Thursday, December 28, 2006
It's the near-cataract Eye of the Tiger
I feel somewhat obligated to go see almost every sports movie made. Chief exceptions include the dreaded chick-flick-in-disguise sports movie - and I'm usually pretty good at sniffing these out beforehand - in which men are decieved into seeing sappy love stories that are cast in a faux sports backdrop.
A recent, near-vomit inducing example of this was "Fever Pitch," in which the rarely funny and incredibly forgettable Jimmy Fallon was teamed with Drew "Why do Hollywood people think men think I'm still hot" Barrymore to create a steaming bowl of elephant piss. I never even saw the movie itself, because the sight of them running onto the Busch Stadium diamond at the end of the Red Sox enjoying one of the most incredible moments in sports history warranted my permanent boycott of the film.
Yet, as non-entertaining as I find Fallon, I can in no way blame him for seizing the opportunity to enjoy that moment, since he is apparently a big Sox fan. "You're paying my untalented ass how many million to make out with Barrymore for a few months, play myself, AND I get to potentially enjoy the biggest moment in my favorite team's history?" Add that to the fact that he now will be linked to the Red Sox in many people's minds for as long as he's relevant, and this adds up to a decision that even Grady Little wouldn't hesitate to make.
Anyway, this is all just a rambling preface to my actual post of the moment - the two sports movies I saw this week, Rocky Balboa, and We Are Marshall. We'll start with the one I, surprisingly, enjoyed.
When I saw the trailer for Rocky 6, I threw a WTF look at the screen and wondered if Sly Stallone was being indicted by the IRS or something. But then, after thinking about it, I thought about some parallels that could potentially exist between the Balboa character in the movie, and Stallone himself. Neither have done anything newsworthy for a while - I can't remember the last time I said, "Let's go see that new Stallone pic" with roaring enthusiasm (though he has launched a supplement company, InStone, who creates a horrendous pre-workout thermogenic drink). Both probably also know that, in the back of their mind, they can still whoop these new kids asses in their respective fields. Balboa knew boxing was in a soft, dying era in which Ultimate Fighting is currently urinating all over in terms of popularity among young people (this is not mentioned in the movie, by the way). And, you've gotta believe that Sly looks at that beanpole who plays Spiderman, or Ice Cube in XXX and shakes his head at the severe lack of badassism in action movies these days. It's a travesty, if you ask me, Sly.
Anyway, Balboa is ultimately re-watchable. The fight scenes are well done, the plot line is kind of believable - though I can't see his old ass lasting THAT many rounds - and it's easily better than Rocky 5 (which, to quote Bill Simmons, "DID NOT HAPPEN."). I give it a solid B.

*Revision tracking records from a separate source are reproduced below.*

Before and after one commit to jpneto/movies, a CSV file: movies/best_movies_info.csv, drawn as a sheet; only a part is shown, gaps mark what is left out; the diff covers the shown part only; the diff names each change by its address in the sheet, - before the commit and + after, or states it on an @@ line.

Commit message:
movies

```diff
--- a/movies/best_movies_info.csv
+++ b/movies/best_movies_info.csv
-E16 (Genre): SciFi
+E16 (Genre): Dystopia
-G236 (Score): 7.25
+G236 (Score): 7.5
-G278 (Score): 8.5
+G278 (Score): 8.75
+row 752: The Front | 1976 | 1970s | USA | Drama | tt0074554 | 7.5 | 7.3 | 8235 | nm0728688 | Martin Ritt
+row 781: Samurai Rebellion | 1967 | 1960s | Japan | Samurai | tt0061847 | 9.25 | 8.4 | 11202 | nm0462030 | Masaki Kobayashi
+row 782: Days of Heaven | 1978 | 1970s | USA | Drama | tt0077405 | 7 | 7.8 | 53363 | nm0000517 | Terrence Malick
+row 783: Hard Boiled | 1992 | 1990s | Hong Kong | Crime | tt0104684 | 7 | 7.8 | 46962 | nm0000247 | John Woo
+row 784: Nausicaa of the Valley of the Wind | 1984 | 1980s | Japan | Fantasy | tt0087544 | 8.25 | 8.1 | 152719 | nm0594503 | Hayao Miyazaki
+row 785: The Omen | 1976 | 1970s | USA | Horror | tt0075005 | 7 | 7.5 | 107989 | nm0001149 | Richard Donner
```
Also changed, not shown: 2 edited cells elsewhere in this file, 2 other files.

Now for Marshall. This movie killed me, because the storyline is riveting, true and actually captured pretty well in the movie. Matthew McLonghorn, however, ruins this movie. My boy Ricky pointed this out within 90 seconds of this toolbox's dialogue - his entire character is, essentially, an impersonation of Jon Stewart's impersonation of W. Bush. He talks in ..short...halted...phrases, smirks, talks out of the side of his mouth, and even does the shoulder-shrug thing from time to time. It's a blatant, terrible rip-off and amazingly distracting throughout the movie. Couple that with crappily shot football action scenes, and you have 127 minutes of 'what the hell am I watching.' Which, once again, is frustrating to leather-head football maniacs like myself who WANTED this to be another Remember the Titans. It was cross-promoted pretty heavily on The Worldwide Leader, so I went into the thing saturated with movie-trailer hype and was roughly 4 McLonghorn interviews under my belt. A labored D+ for Marshall.